by Schae Richards, community editor
Breastfeeding is a natural process between mother and baby. Still, it can be overwhelming for mothers at times.
Margo Christensen, RN, prenatal services coordinator at Logan Regional Hospital, said with some education, mothers can better understand the basics of breastfeeding, and determine whether it’s the right choice for them.
How does breastfeeding provide health benefits?
Breastfeeding can have several health benefits for both mother and baby. Some of these include:
Benefits to mother
- Reduces risk of premenopausal breast cancer, and uterine and ovarian cancers (if mother breastfeeds for at least two years)
- Improves bone density and reduces occurence of osteoporosis
- Helps mother get to pre-pregnancy weight faster (if mother is eating healthily)
- Is convenient and economical
- Builds bond between mother and baby
Benefits to baby
- Builds the immune system (perfectly matched for a newborn’s nutritional needs)
- Protects the development of brain cells
- Decreases chance of allergies, asthma, juvenile diabetes and cancers and ear infections
- Reduces risk of sudden infant death or “crib death”
- Lowers chance of being re-admitted in the hospital for respiratory infections and diarrhea-related infection
How often and how much should my baby eat?
Breast milk should be a baby’s “sole source of nutrition” for the first six months of their life, according to the American Academy of Pediatrics. Most breast-fed babies want to eat every hour and a half to three hours, depending on their individual needs.

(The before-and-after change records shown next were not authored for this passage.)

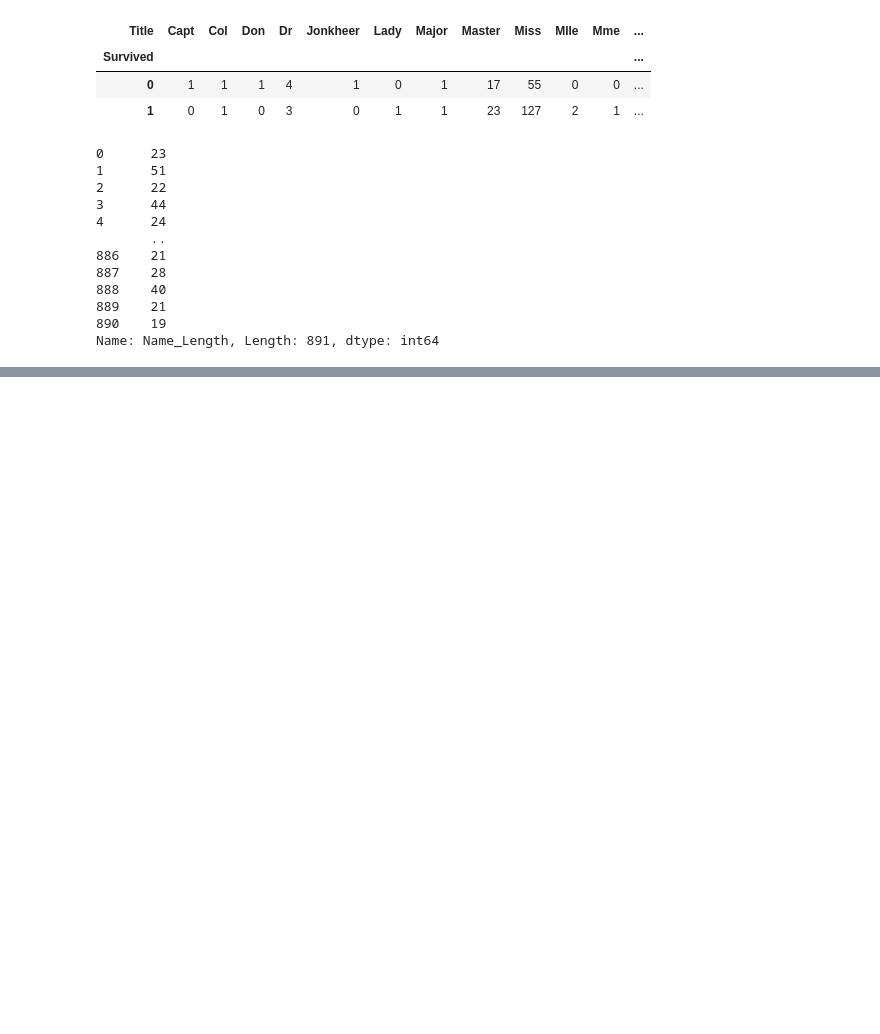
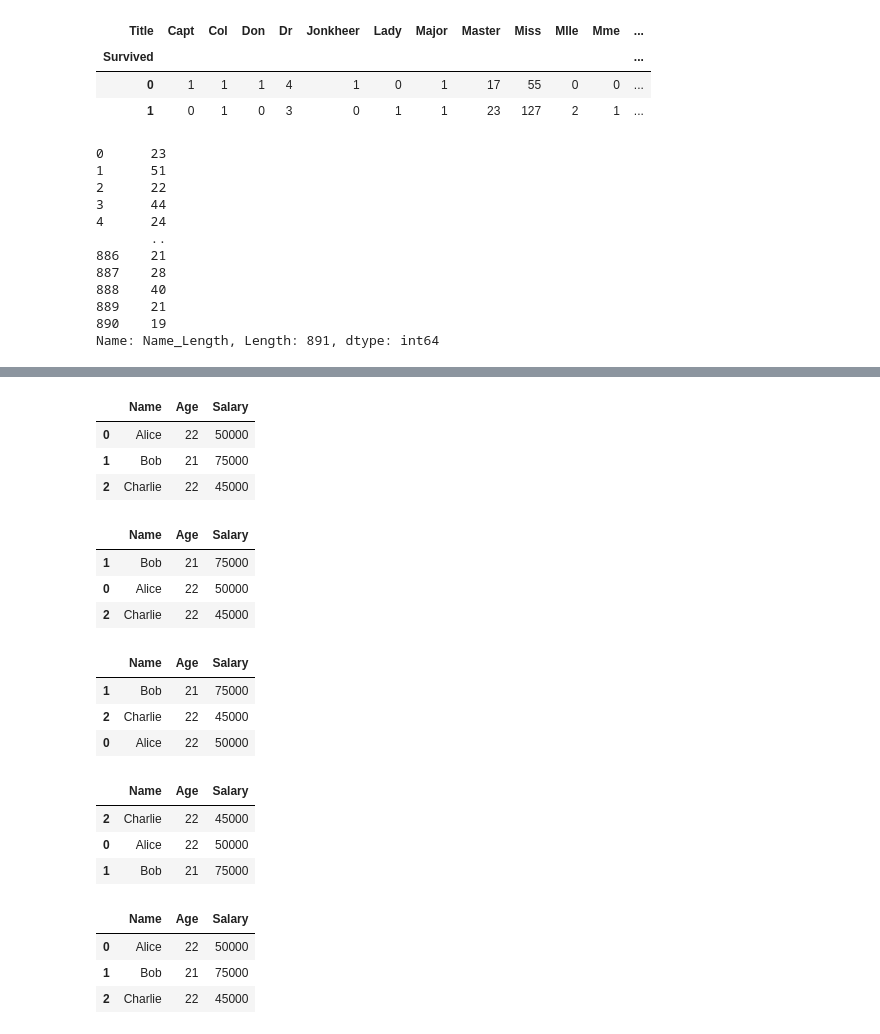
Before and after one commit to tahaSawan/AI-Engineering-Masterclass, a Jupyter notebook: 3-Applied Data Science with Python/Live Classes/ADSP Aug B2 File 2 - Pandas.ipynb, the cells around one changed output, grey strips where cells are left out. Drawn from its saved outputs; the diff is of its cells as text; code cells hidden in the pictures; blank space fills up the shorter version.

Commit message:
Live Class - Data Science

```diff
--- a/3-Applied Data Science with Python/Live Classes/ADSP Aug B2 File 2 - Pandas.ipynb
+++ b/3-Applied Data Science with Python/Live Classes/ADSP Aug B2 File 2 - Pandas.ipynb
@@ -1373,0 +1421,46 @@ Name: Name_Length, Length: 891, dtype: int64
+# %%
+## Sort a DataFrame by a column
+df = pd.DataFrame({'Name': ['Alice', 'Bob', 'Charlie'],
+                   'Age': [22, 21, 22],
+                   'Salary': [50000, 75000, 45000]})
+# %%
+df
+# %% [output]
+|  | Name | Age | Salary |
+| 0 | Alice | 22 | 50000 |
+| 1 | Bob | 21 | 75000 |
+| 2 | Charlie | 22 | 45000 |
+# %%
+df.sort_values(by = ['Age'])
+# %% [output]
+|  | Name | Age | Salary |
+| 1 | Bob | 21 | 75000 |
+| 0 | Alice | 22 | 50000 |
+| 2 | Charlie | 22 | 45000 |
+# %%
+# Sort on multiple colmuns
+df_sorted = df.sort_values(by = ['Age', 'Salary'])
+df_sorted
+# %% [output]
+|  | Name | Age | Salary |
+| 1 | Bob | 21 | 75000 |
+| 2 | Charlie | 22 | 45000 |
+| 0 | Alice | 22 | 50000 |
+# %%
+# Sort on multiple columns - Setting order for independetly
+df_sorted = df.sort_values(by = ['Age', 'Salary'], ascending = [False, True])
+df_sorted
+# %% [output]
+|  | Name | Age | Salary |
+| 2 | Charlie | 22 | 45000 |
+| 0 | Alice | 22 | 50000 |
+| 1 | Bob | 21 | 75000 |
+# %%
+### Sort by Index
+
+df_sorted.sort_index()
+# %% [output]
+|  | Name | Age | Salary |
+| 0 | Alice | 22 | 50000 |
+| 1 | Bob | 21 | 75000 |
+| 2 | Charlie | 22 | 45000 |
```
Also changed, not shown: parts of 26 cells of this notebook, 2 other files.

Though the exact amount can’t be measured, you can track your baby’s consumption by checking their “level of contentment” and “what comes out,” meaning they need to have so many wet and dirty diapers (six to eight wet diapers, and four or more dirty diapers by 4 days old) within a 24-hour cycle. You can also track each feeding at first to help check your baby’s growth.
“The hospital also sends mothers home with a little log they can use at home for the first week of the baby’s life,” Margo said. “…It helps them track feedings and wet and messy diapers, which provides a way to ‘measure’ their baby’s progress, so they can feel reassured about things.”
What if my baby has trouble latching?
A good latch is important to successful breastfeeding.
“We work with our mothers here in the hospital, hoping to ensure the baby is latching,” Margo said. “If they have mastered the technique of latching, mothers usually do a lot better when they go home.”
However, if a mother would like additional support, she can seek help from a lactation consultant or healthcare professional to help improve latching.
Breastfeeding can be painful for the first few days as the mother’s body is trying to adjust.
“It should not continue to hurt once breastfeeding is established, which sometimes takes a few weeks,” Margo said. “…It all comes down to how good that latch is.”
Do I need to diet while breastfeeding?
No special diet is recommended while breastfeeding, although mothers should try to eat healthy foods.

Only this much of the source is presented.